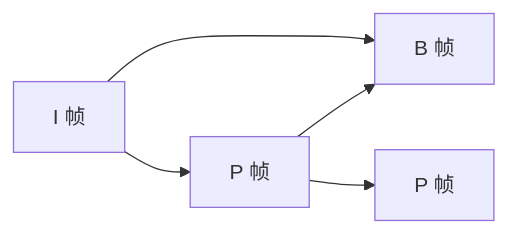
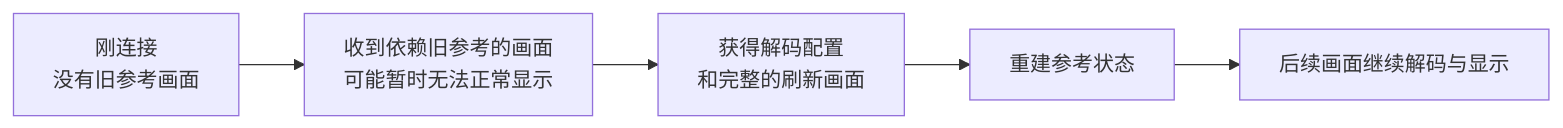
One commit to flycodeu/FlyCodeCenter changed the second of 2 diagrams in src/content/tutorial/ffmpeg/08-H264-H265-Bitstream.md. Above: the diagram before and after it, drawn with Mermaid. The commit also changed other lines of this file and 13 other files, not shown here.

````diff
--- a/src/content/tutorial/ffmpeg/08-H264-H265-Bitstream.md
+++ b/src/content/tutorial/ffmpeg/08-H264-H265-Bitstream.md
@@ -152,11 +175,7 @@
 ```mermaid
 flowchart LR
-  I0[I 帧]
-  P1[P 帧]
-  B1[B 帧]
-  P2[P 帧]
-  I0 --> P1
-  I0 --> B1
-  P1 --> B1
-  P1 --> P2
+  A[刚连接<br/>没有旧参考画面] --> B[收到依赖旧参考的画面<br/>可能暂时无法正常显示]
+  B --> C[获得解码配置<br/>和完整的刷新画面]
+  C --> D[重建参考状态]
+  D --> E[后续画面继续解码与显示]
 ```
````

______

What you have to do → Drop the images; restate the listing exactly.

Task output →
One commit to flycodeu/FlyCodeCenter changed the second of 2 diagrams in src/content/tutorial/ffmpeg/08-H264-H265-Bitstream.md. Above: the diagram before and after it, drawn with Mermaid. The commit also changed other lines of this file and 13 other files, not shown here.

````diff
--- a/src/content/tutorial/ffmpeg/08-H264-H265-Bitstream.md
+++ b/src/content/tutorial/ffmpeg/08-H264-H265-Bitstream.md
@@ -152,11 +175,7 @@
 ```mermaid
 flowchart LR
-  I0[I 帧]
-  P1[P 帧]
-  B1[B 帧]
-  P2[P 帧]
-  I0 --> P1
-  I0 --> B1
-  P1 --> B1
-  P1 --> P2
+  A[刚连接<br/>没有旧参考画面] --> B[收到依赖旧参考的画面<br/>可能暂时无法正常显示]
+  B --> C[获得解码配置<br/>和完整的刷新画面]
+  C --> D[重建参考状态]
+  D --> E[后续画面继续解码与显示]
 ```
````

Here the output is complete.